Required action:
Wherever a line of the records contains "metrics", copy that line.

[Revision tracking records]
*** Block opens ***

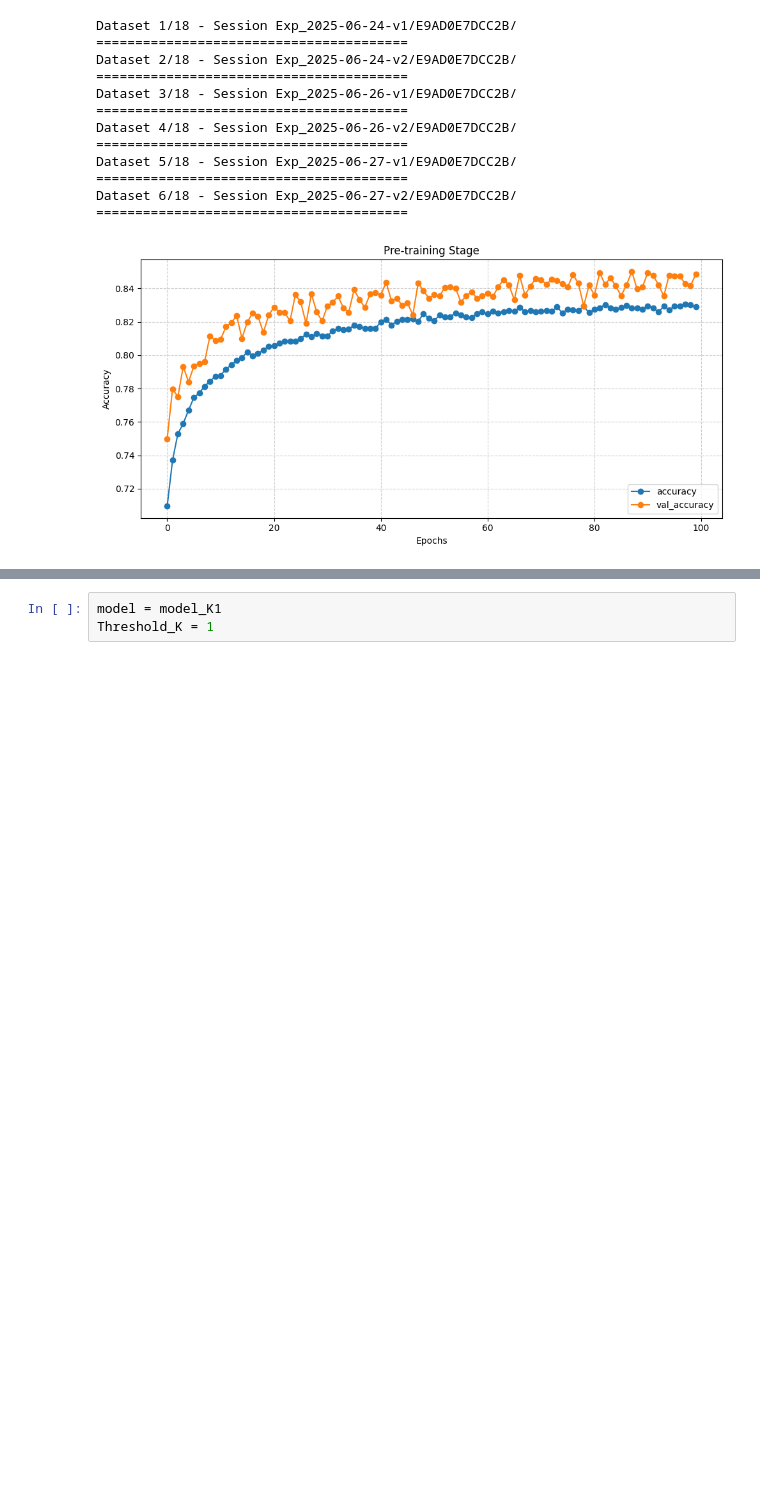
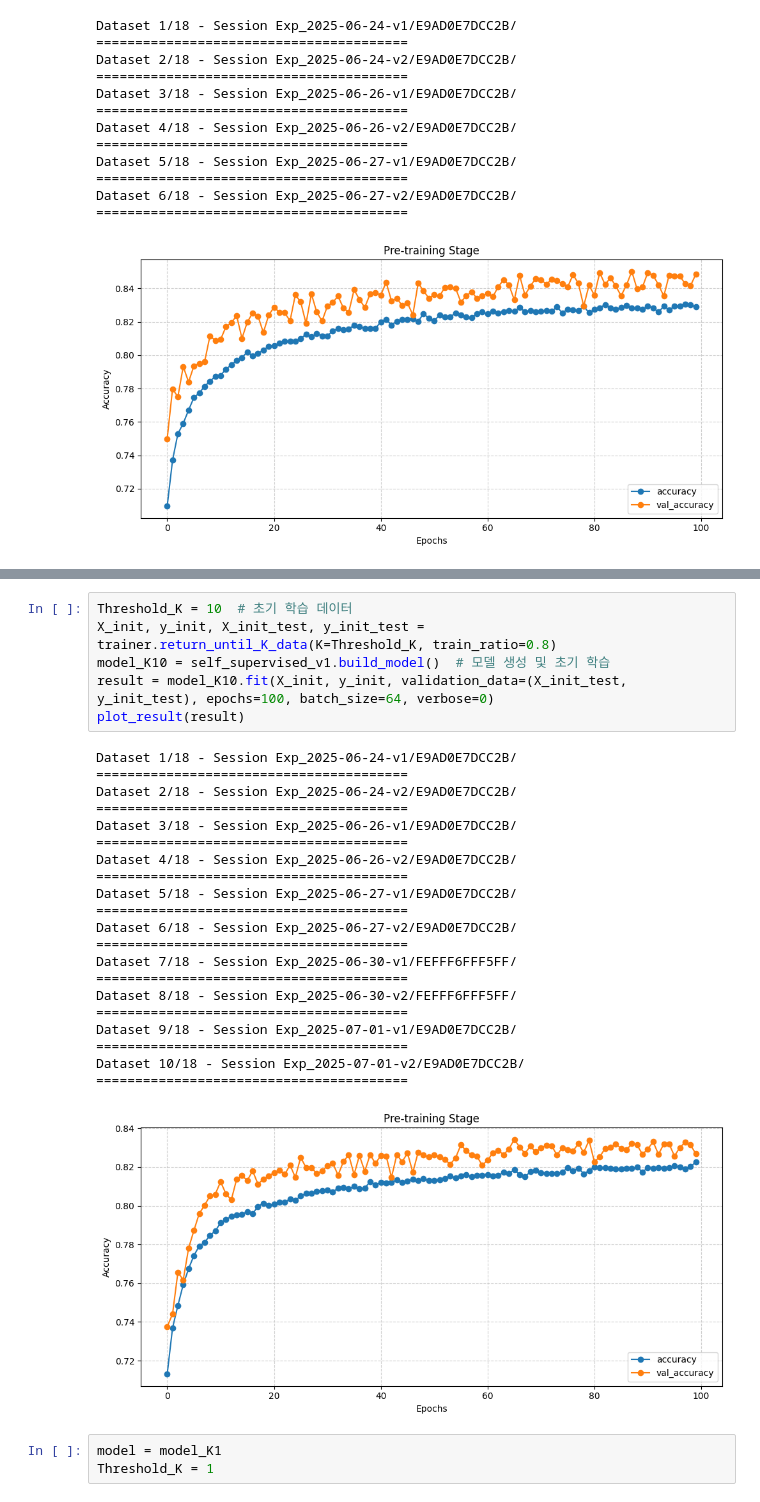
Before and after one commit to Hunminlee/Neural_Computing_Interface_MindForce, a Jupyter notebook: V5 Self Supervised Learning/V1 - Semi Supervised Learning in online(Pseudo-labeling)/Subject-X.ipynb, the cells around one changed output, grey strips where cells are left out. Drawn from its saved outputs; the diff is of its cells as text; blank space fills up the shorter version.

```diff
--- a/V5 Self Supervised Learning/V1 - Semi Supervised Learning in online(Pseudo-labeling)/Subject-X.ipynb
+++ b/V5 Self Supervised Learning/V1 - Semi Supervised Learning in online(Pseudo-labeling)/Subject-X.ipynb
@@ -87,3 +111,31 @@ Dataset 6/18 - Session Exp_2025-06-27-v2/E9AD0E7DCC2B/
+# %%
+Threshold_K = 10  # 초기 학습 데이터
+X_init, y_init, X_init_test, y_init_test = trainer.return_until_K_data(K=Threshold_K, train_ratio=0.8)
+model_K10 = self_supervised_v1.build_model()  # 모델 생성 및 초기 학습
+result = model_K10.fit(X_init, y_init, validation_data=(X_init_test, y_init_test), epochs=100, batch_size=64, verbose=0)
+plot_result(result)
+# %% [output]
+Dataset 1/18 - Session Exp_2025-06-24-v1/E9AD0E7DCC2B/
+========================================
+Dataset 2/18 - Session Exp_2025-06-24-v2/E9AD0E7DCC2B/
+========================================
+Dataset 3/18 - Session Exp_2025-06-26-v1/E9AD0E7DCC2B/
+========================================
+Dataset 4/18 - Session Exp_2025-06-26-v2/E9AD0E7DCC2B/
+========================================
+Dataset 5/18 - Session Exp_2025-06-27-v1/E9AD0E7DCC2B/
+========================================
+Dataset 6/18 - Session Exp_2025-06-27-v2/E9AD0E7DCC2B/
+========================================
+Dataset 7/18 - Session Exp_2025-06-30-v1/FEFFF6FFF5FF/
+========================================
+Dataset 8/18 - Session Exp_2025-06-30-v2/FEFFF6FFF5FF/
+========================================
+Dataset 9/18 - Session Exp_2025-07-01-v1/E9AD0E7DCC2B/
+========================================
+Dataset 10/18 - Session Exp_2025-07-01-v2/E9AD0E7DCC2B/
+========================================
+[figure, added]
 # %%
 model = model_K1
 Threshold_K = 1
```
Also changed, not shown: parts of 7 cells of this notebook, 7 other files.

*** Block closes ***
*** Block opens ***

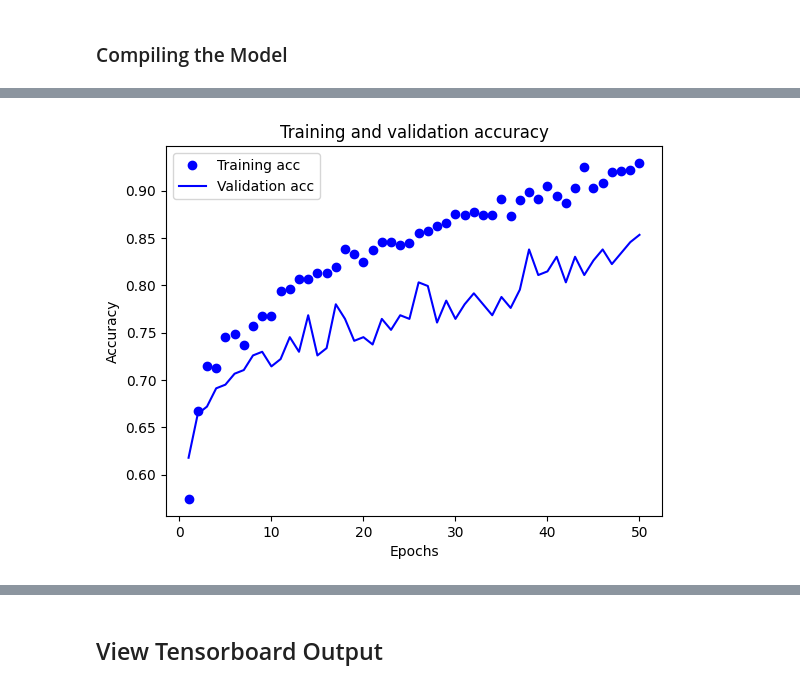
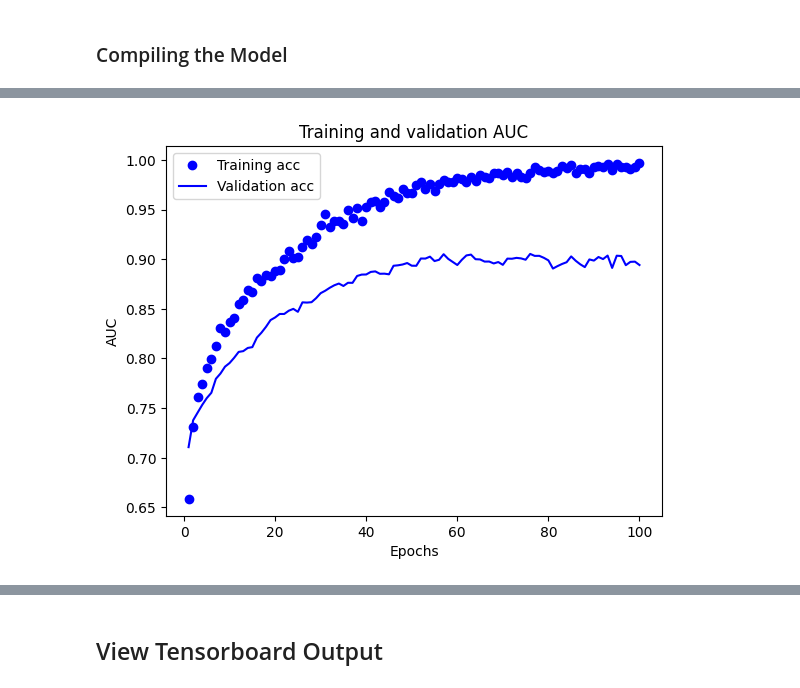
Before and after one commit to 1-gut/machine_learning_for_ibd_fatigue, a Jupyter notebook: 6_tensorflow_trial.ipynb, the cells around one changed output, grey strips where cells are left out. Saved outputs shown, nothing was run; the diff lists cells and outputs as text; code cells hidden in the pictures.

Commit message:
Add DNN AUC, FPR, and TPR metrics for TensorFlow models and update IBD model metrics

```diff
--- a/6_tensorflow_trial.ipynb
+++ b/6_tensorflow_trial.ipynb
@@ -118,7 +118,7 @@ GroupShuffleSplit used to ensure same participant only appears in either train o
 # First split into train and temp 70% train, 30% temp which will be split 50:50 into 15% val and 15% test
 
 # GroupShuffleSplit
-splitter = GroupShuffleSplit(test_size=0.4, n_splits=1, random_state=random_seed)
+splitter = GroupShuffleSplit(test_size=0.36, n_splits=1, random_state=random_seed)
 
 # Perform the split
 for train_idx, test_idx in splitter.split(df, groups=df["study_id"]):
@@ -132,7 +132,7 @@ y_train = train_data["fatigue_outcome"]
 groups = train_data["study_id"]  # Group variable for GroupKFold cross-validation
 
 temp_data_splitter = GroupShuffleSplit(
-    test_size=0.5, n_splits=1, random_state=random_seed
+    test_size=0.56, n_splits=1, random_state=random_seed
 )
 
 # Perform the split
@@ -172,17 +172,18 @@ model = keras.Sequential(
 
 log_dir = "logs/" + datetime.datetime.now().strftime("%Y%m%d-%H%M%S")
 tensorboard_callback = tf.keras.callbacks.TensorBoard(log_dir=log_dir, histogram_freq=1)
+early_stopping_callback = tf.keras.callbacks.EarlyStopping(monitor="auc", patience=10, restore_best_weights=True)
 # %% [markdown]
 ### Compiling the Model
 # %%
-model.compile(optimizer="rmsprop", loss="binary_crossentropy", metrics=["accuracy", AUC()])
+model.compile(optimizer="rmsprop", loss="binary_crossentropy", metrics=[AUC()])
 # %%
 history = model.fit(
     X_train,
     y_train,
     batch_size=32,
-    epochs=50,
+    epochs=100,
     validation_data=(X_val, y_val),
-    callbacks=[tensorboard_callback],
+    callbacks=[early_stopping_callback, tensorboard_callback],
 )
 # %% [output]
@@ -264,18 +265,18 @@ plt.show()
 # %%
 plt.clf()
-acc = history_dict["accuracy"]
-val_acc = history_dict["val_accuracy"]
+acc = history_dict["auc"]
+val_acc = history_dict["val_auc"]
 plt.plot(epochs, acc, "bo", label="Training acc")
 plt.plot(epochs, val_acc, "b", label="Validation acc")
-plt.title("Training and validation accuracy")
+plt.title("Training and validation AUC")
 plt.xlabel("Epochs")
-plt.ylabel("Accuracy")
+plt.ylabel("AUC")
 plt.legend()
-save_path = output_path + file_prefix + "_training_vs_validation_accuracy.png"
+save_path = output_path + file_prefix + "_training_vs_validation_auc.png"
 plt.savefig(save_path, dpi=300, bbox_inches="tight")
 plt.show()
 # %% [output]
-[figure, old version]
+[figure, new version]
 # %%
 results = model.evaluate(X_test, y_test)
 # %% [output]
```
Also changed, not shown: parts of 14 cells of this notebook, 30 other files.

*** Block closes ***
*** Block opens ***

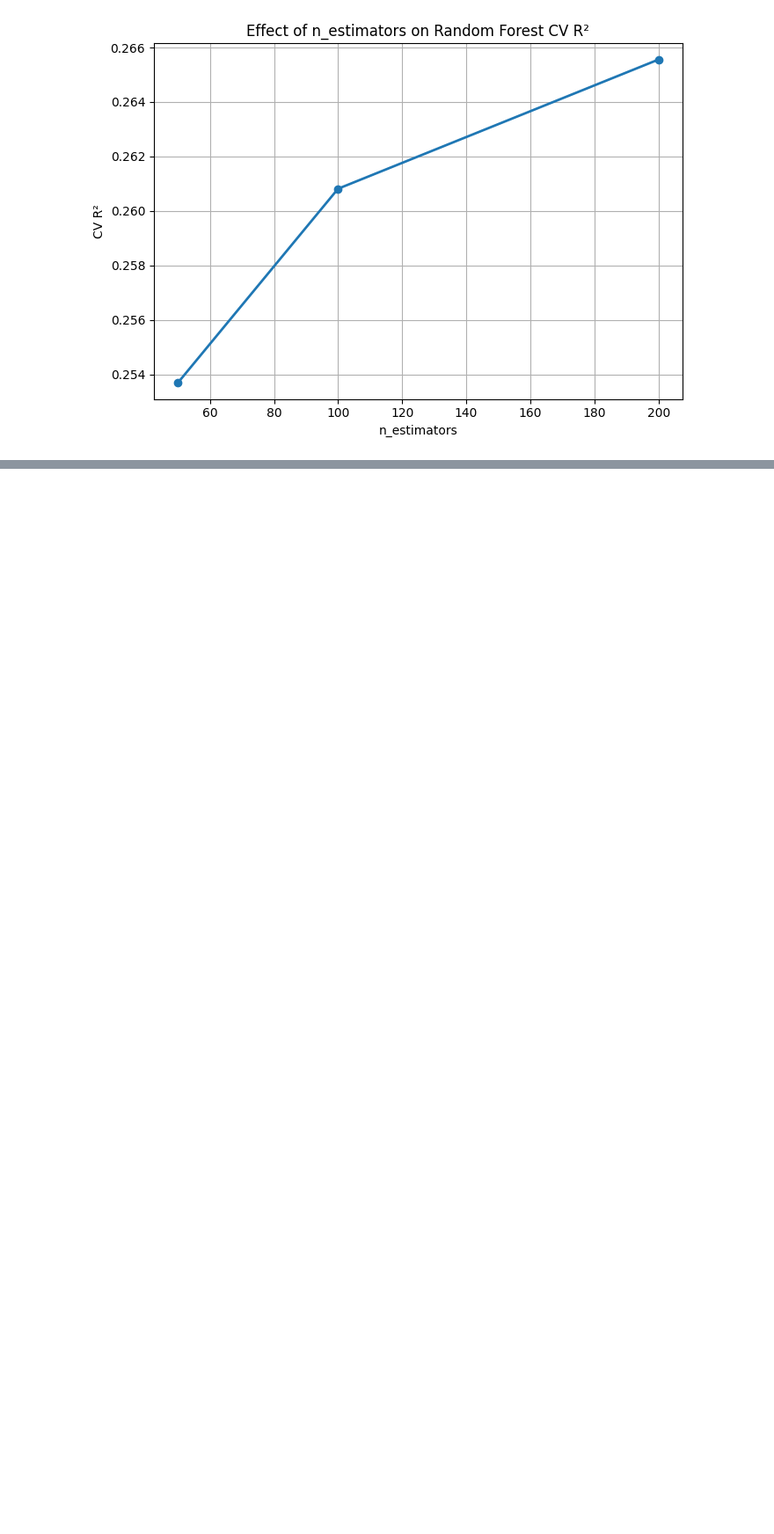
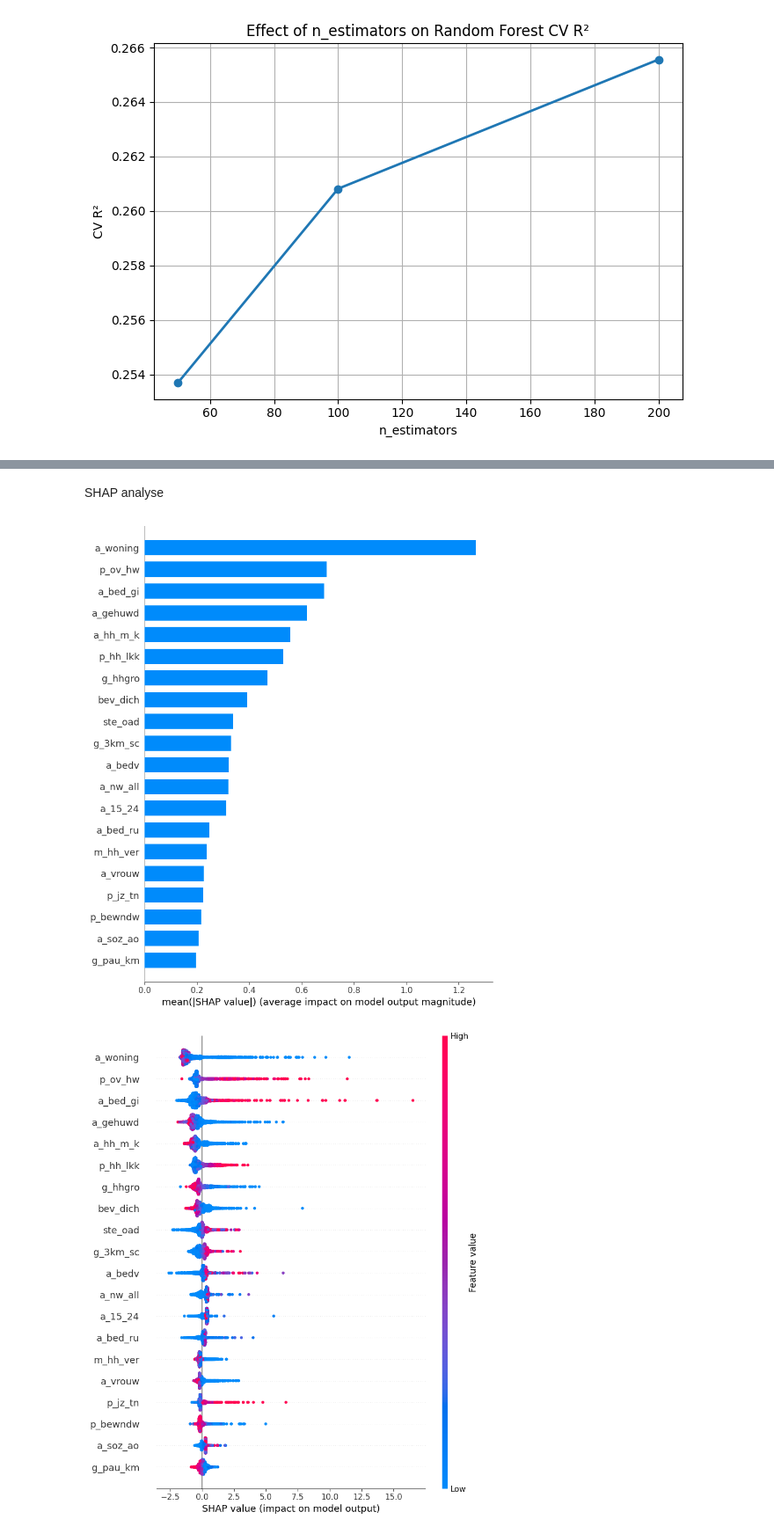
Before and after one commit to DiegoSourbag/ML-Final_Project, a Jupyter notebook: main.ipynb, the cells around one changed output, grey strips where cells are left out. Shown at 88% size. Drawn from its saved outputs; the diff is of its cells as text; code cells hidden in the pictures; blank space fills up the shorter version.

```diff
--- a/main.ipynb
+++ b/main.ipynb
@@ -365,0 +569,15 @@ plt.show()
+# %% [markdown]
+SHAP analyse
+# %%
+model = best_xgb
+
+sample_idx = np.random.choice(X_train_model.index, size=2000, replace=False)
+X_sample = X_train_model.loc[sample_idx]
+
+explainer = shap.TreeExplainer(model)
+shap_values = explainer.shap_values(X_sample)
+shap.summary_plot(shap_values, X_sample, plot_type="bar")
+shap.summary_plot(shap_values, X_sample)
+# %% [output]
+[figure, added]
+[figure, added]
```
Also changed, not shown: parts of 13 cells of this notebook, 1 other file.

*** Block closes ***

Written solution:
Add DNN AUC, FPR, and TPR metrics for TensorFlow models and update IBD model metrics
-model.compile(optimizer="rmsprop", loss="binary_crossentropy", metrics=["accuracy", AUC()])
+model.compile(optimizer="rmsprop", loss="binary_crossentropy", metrics=[AUC()])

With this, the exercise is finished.